Just over a year ago, I bought a skein of Noro Kureyon, a scratchy wool yarn the yarn shop proprietor said was good for felting. I couldn’t decide what to make with it, so it sat for ages. Well, with my new drawing habit, I wanted something to keep my pencil and eraser in – mostly so they would be easier to hold on to when I wanted to move between the dining table and sewing room table.
The shape I decided on was a barrel with a flap in the long direction, buttoned down near each end. The pattern is at the bottom of this post (behind the cut, if you’re on my main blog page); before that are my experiences with the felting process.
My pre-felting measurements:
Gauge: a bit over 11 stitches and a bit under 13 rows in 4″.
The rectangle is 10.75″ tall and just over 9″ wide.
I read this was a good but slow felting yarn, and decided to help it along by brushing it with a cat brush before starting the felting process. I don’t know whether it helped, but then I don’t have any comparison.
I started with two rounds of wash-wash-rinse in my giant washing machine, with two spiky plastic dryer balls for company and a little bit of soap. The machine was set on heavy soil, hot water, and the heavy duty cycle, and the pouch was in a mesh bag to keep in lint. Even after a run in the dryer, very little happened (the results are the first 3 pictures above). Afterward I did a round of hand-felting by shaking the pouch (without a mesh bag) with the dryer balls in a plastic canister, in two changes of water, each with a bit of dish soap and one also with baking soda. I read that hard water inhibits felting, and while I wouldn’t call ours hard, it’s far from soft. Another trip through the dryer, and still just about nothing (last picture above).

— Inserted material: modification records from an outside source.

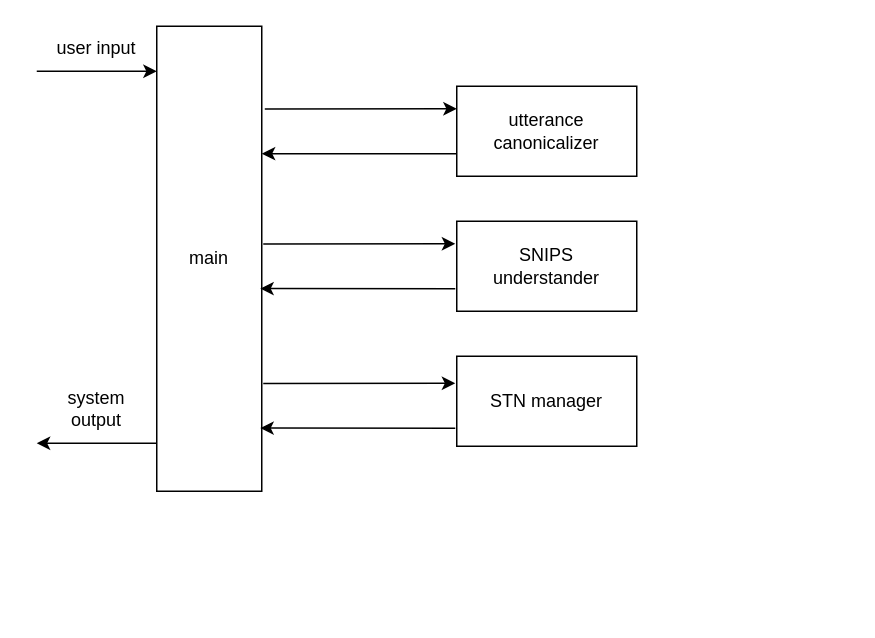
The draw.io diagram docs/images/sample-arch.drawio in c4a-ri/dialbb, before the edit. Source tidied: cells renumbered, new cells numbered last; positions are measured from the earlier drawing's top-left corner, leaving out a move shared by most shapes. Both pictures are drawn from the tidied source at 150%, with x=0, y=0 at pixel (36, 26).
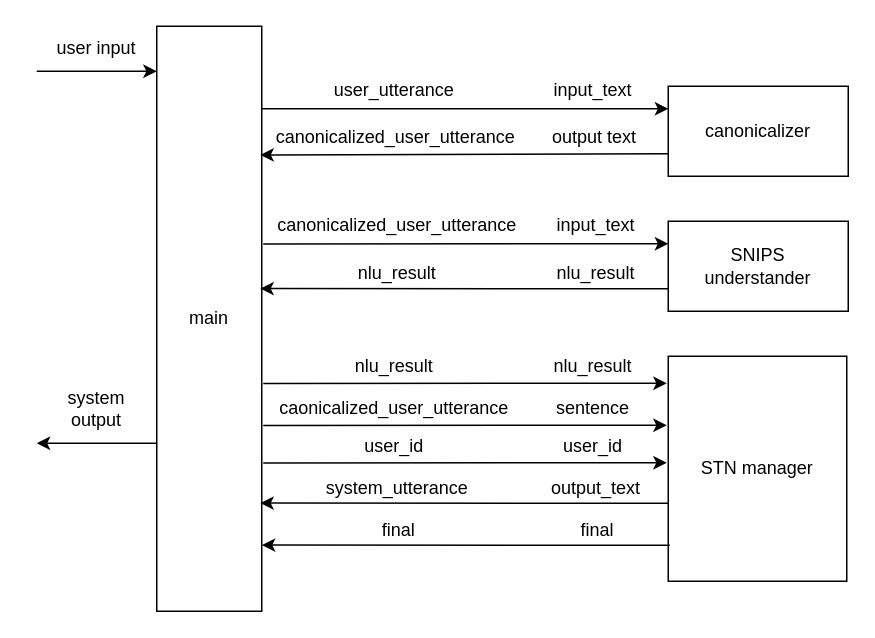
The same diagram, later.

Commit message (it also covers changes not shown here):
doc figure updated, sample config fixed

Diff of the diagram source:
```diff
@@
     <mxCell id="2" value="main" style="rounded=0;whiteSpace=wrap;html=1;" parent="1" vertex="1">
-      <mxGeometry x="80" width="70" height="310" as="geometry" />
+      <mxGeometry x="80" width="70" height="390" as="geometry" />
     </mxCell>
-    <mxCell id="3" value="utterance canonicalizer" style="rounded=0;whiteSpace=wrap;html=1;" parent="1" vertex="1">
-      <mxGeometry x="280" y="40" width="120" height="60" as="geometry" />
+    <mxCell id="3" value="canonicalizer" style="rounded=0;whiteSpace=wrap;html=1;" parent="1" vertex="1">
+      <mxGeometry x="421" y="40" width="120" height="60" as="geometry" />
     </mxCell>
     <mxCell id="4" value="SNIPS &lt;br&gt;understander" style="rounded=0;whiteSpace=wrap;html=1;" parent="1" vertex="1">
-      <mxGeometry x="280" y="130" width="120" height="60" as="geometry" />
+      <mxGeometry x="421" y="130" width="120" height="60" as="geometry" />
     </mxCell>
     <mxCell id="5" value="STN manager" style="rounded=0;whiteSpace=wrap;html=1;" parent="1" vertex="1">
-      <mxGeometry x="280" y="220" width="120" height="60" as="geometry" />
+      <mxGeometry x="421" y="220" width="119" height="150" as="geometry" />
     </mxCell>
-    <mxCell id="6" style="endArrow=classic;html=1;rounded=0;exitX=1.029;exitY=0.178;exitDx=0;exitDy=0;exitPerimeter=0;entryX=0;entryY=0.25;entryDx=0;entryDy=0;" parent="1" edge="1" source="2" target="3">
+    <mxCell id="6" style="endArrow=classic;html=1;rounded=0;exitX=0.996;exitY=0.141;exitDx=0;exitDy=0;exitPerimeter=0;entryX=0;entryY=0.25;entryDx=0;entryDy=0;" parent="1" edge="1" source="2" target="3">
       <mxGeometry relative="1" as="geometry" />
     </mxCell>
-    <mxCell id="7" style="endArrow=classic;html=1;rounded=0;exitX=0;exitY=0.75;exitDx=0;exitDy=0;entryX=1;entryY=0.274;entryDx=0;entryDy=0;entryPerimeter=0;" parent="1" edge="1" source="3" target="2">
+    <mxCell id="7" style="endArrow=classic;html=1;rounded=0;exitX=0;exitY=0.75;exitDx=0;exitDy=0;entryX=0.986;entryY=0.22;entryDx=0;entryDy=0;entryPerimeter=0;" parent="1" edge="1" source="3" target="2">
       <mxGeometry relative="1" as="geometry" />
     </mxCell>
-    <mxCell id="8" style="endArrow=classic;html=1;rounded=0;exitX=1.029;exitY=0.178;exitDx=0;exitDy=0;exitPerimeter=0;entryX=0;entryY=0.25;entryDx=0;entryDy=0;" parent="1" edge="1">
+    <mxCell id="8" style="endArrow=classic;html=1;rounded=0;exitX=1.029;exitY=0.178;exitDx=0;exitDy=0;exitPerimeter=0;entryX=0;entryY=0.25;entryDx=0;entryDy=0;" parent="1" edge="1" target="4">
       <mxGeometry relative="1" as="geometry">
         <mxPoint x="151" y="145.2" as="sourcePoint" />
-        <mxPoint x="279" y="145" as="targetPoint" />
       </mxGeometry>
     </mxCell>
-    <mxCell id="9" style="endArrow=classic;html=1;rounded=0;exitX=0;exitY=0.75;exitDx=0;exitDy=0;entryX=1;entryY=0.274;entryDx=0;entryDy=0;entryPerimeter=0;" parent="1" edge="1">
+    <mxCell id="9" style="endArrow=classic;html=1;rounded=0;exitX=0;exitY=0.75;exitDx=0;exitDy=0;entryX=1;entryY=0.274;entryDx=0;entryDy=0;entryPerimeter=0;" parent="1" edge="1" source="4">
       <mxGeometry relative="1" as="geometry">
-        <mxPoint x="279" y="175" as="sourcePoint" />
         <mxPoint x="149" y="174.9" as="targetPoint" />
       </mxGeometry>
     </mxCell>
-    <mxCell id="10" style="endArrow=classic;html=1;rounded=0;exitX=1.029;exitY=0.178;exitDx=0;exitDy=0;exitPerimeter=0;entryX=0;entryY=0.25;entryDx=0;entryDy=0;" parent="1" edge="1">
+    <mxCell id="10" style="endArrow=classic;html=1;rounded=0;exitX=1.029;exitY=0.178;exitDx=0;exitDy=0;exitPerimeter=0;" parent="1" edge="1">
       <mxGeometry relative="1" as="geometry">
         <mxPoint x="151" y="238.2" as="sourcePoint" />
-        <mxPoint x="279" y="238" as="targetPoint" />
+        <mxPoint x="420" y="238" as="targetPoint" />
       </mxGeometry>
     </mxCell>
-    <mxCell id="11" style="endArrow=classic;html=1;rounded=0;exitX=0;exitY=0.75;exitDx=0;exitDy=0;entryX=1;entryY=0.274;entryDx=0;entryDy=0;entryPerimeter=0;" parent="1" edge="1">
-      <mxGeometry relative="1" as="geometry">
-        <mxPoint x="279" y="268" as="sourcePoint" />
-        <mxPoint x="149" y="267.9" as="targetPoint" />
-      </mxGeometry>
-    </mxCell>
@@
+    <mxCell id="16" value="input_text" style="text;html=1;strokeColor=none;fillColor=none;align=center;verticalAlign=middle;whiteSpace=wrap;rounded=0;" parent="1" vertex="1">
+      <mxGeometry x="341" y="27.5" width="60" height="30" as="geometry" />
+    </mxCell>
+    <mxCell id="17" value="user_utterance" style="text;html=1;strokeColor=none;fillColor=none;align=center;verticalAlign=middle;whiteSpace=wrap;rounded=0;" parent="1" vertex="1">
+      <mxGeometry x="196" y="31" width="85" height="23" as="geometry" />
+    </mxCell>
+    <mxCell id="18" value="canonicalized_user_utterance" style="text;html=1;strokeColor=none;fillColor=none;align=center;verticalAlign=middle;whiteSpace=wrap;rounded=0;" parent="1" vertex="1">
+      <mxGeometry x="197" y="62" width="85" height="23" as="geometry" />
+    </mxCell>
+    <mxCell id="19" value="output text" style="text;html=1;strokeColor=none;fillColor=none;align=center;verticalAlign=middle;whiteSpace=wrap;rounded=0;" parent="1" vertex="1">
+      <mxGeometry x="342" y="58.5" width="60" height="30" as="geometry" />
+    </mxCell>
+    <mxCell id="20" value="canonicalized_user_utterance" style="text;html=1;strokeColor=none;fillColor=none;align=center;verticalAlign=middle;whiteSpace=wrap;rounded=0;" parent="1" vertex="1">
+      <mxGeometry x="198" y="121" width="85" height="23" as="geometry" />
+    </mxCell>
+    <mxCell id="21" value="input_text" style="text;html=1;strokeColor=none;fillColor=none;align=center;verticalAlign=middle;whiteSpace=wrap;rounded=0;" parent="1" vertex="1">
+      <mxGeometry x="343" y="117.5" width="60" height="30" as="geometry" />
+    </mxCell>
+    <mxCell id="22" value="nlu_result" style="text;html=1;strokeColor=none;fillColor=none;align=center;verticalAlign=middle;whiteSpace=wrap;rounded=0;" parent="1" vertex="1">
+      <mxGeometry x="198" y="153" width="85" height="23" as="geometry" />
+    </mxCell>
+    <mxCell id="23" value="nlu_result" style="text;html=1;strokeColor=none;fillColor=none;align=center;verticalAlign=middle;whiteSpace=wrap;rounded=0;" parent="1" vertex="1">
+      <mxGeometry x="343" y="149.5" width="60" height="30" as="geometry" />
+    </mxCell>
+    <mxCell id="24" value="nlu_result" style="text;html=1;strokeColor=none;fillColor=none;align=center;verticalAlign=middle;whiteSpace=wrap;rounded=0;" parent="1" vertex="1">
+      <mxGeometry x="196" y="215.5" width="85" height="23" as="geometry" />
+    </mxCell>
+    <mxCell id="25" value="nlu_result" style="text;html=1;strokeColor=none;fillColor=none;align=center;verticalAlign=middle;whiteSpace=wrap;rounded=0;" parent="1" vertex="1">
+      <mxGeometry x="341" y="212" width="60" height="30" as="geometry" />
+    </mxCell>
+    <mxCell id="26" style="endArrow=classic;html=1;rounded=0;exitX=1.029;exitY=0.178;exitDx=0;exitDy=0;exitPerimeter=0;" parent="1" edge="1">
+      <mxGeometry relative="1" as="geometry">
+        <mxPoint x="151" y="266.2" as="sourcePoint" />
+        <mxPoint x="420" y="266" as="targetPoint" />
+      </mxGeometry>
+    </mxCell>
+    <mxCell id="27" value="caonicalized_user_utterance" style="text;html=1;strokeColor=none;fillColor=none;align=center;verticalAlign=middle;whiteSpace=wrap;rounded=0;" parent="1" vertex="1">
+      <mxGeometry x="196" y="243.5" width="85" height="23" as="geometry" />
+    </mxCell>
+    <mxCell id="28" value="sentence" style="text;html=1;strokeColor=none;fillColor=none;align=center;verticalAlign=middle;whiteSpace=wrap;rounded=0;" parent="1" vertex="1">
+      <mxGeometry x="341" y="240" width="60" height="30" as="geometry" />
+    </mxCell>
+    <mxCell id="29" value="user_id" style="text;html=1;strokeColor=none;fillColor=none;align=center;verticalAlign=middle;whiteSpace=wrap;rounded=0;" parent="1" vertex="1">
+      <mxGeometry x="196" y="268.5" width="85" height="23" as="geometry" />
+    </mxCell>
+    <mxCell id="30" style="endArrow=classic;html=1;rounded=0;exitX=1.029;exitY=0.178;exitDx=0;exitDy=0;exitPerimeter=0;" parent="1" edge="1">
+      <mxGeometry relative="1" as="geometry">
+        <mxPoint x="151" y="291.2" as="sourcePoint" />
+        <mxPoint x="420" y="291" as="targetPoint" />
+      </mxGeometry>
+    </mxCell>
+    <mxCell id="31" value="user_id" style="text;html=1;strokeColor=none;fillColor=none;align=center;verticalAlign=middle;whiteSpace=wrap;rounded=0;" parent="1" vertex="1">
+      <mxGeometry x="341" y="265" width="60" height="30" as="geometry" />
+    </mxCell>
+    <mxCell id="32" value="system_utterance" style="text;html=1;strokeColor=none;fillColor=none;align=center;verticalAlign=middle;whiteSpace=wrap;rounded=0;" parent="1" vertex="1">
+      <mxGeometry x="198" y="296" width="85" height="23" as="geometry" />
+    </mxCell>
+    <mxCell id="33" value="output_text" style="text;html=1;strokeColor=none;fillColor=none;align=center;verticalAlign=middle;whiteSpace=wrap;rounded=0;" parent="1" vertex="1">
+      <mxGeometry x="343" y="292.5" width="60" height="30" as="geometry" />
+    </mxCell>
+    <mxCell id="34" style="endArrow=classic;html=1;rounded=0;exitX=0;exitY=0.75;exitDx=0;exitDy=0;entryX=1;entryY=0.274;entryDx=0;entryDy=0;entryPerimeter=0;" parent="1" edge="1">
+      <mxGeometry relative="1" as="geometry">
+        <mxPoint x="421" y="318" as="sourcePoint" />
+        <mxPoint x="149" y="317.9" as="targetPoint" />
+      </mxGeometry>
+    </mxCell>
+    <mxCell id="35" value="final" style="text;html=1;strokeColor=none;fillColor=none;align=center;verticalAlign=middle;whiteSpace=wrap;rounded=0;" parent="1" vertex="1">
+      <mxGeometry x="199" y="324" width="85" height="23" as="geometry" />
+    </mxCell>
+    <mxCell id="36" value="final" style="text;html=1;strokeColor=none;fillColor=none;align=center;verticalAlign=middle;whiteSpace=wrap;rounded=0;" parent="1" vertex="1">
+      <mxGeometry x="344" y="320.5" width="60" height="30" as="geometry" />
+    </mxCell>
+    <mxCell id="37" style="endArrow=classic;html=1;rounded=0;exitX=0;exitY=0.75;exitDx=0;exitDy=0;entryX=1;entryY=0.274;entryDx=0;entryDy=0;entryPerimeter=0;" parent="1" edge="1">
+      <mxGeometry relative="1" as="geometry">
+        <mxPoint x="422" y="346" as="sourcePoint" />
+        <mxPoint x="150" y="345.9" as="targetPoint" />
+      </mxGeometry>
+    </mxCell>
```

After a bit more research, I learned this “good for felting” yarn has a reputation online for being persnickety about felting. I went back to the washing machine, but more seriously. Same settings, with a round of wash-wash-rinse, but this time with two pairs of pants in addition to the dryer balls, a kettleful of nearly boiling water added to each wash, and a pretreatment of soaking the pouch in ice water before the first wash – the temperature change is supposed to help shock the fibers open. No mesh bag, either, because it didn’t seem to be shedding badly.
That is when the magic happened. So much smaller, so little stitch definition. I don’t know how much was the particular method I used last and how much was the fibers finally being ready to give up their original shape, but I can say I’ll start with this method next time. A shave (see notes on razors in an earlier post) and some buttons and it was ready for use!
Final measurements: 7″ seam to seam and 8.5″ end to end, since the ends are poofed out. Not quite 9″ around from opening to end of flap (what would be the height of the original rectangle); 2.5″ diameter. The rectangle lost almost 2″ in each direction.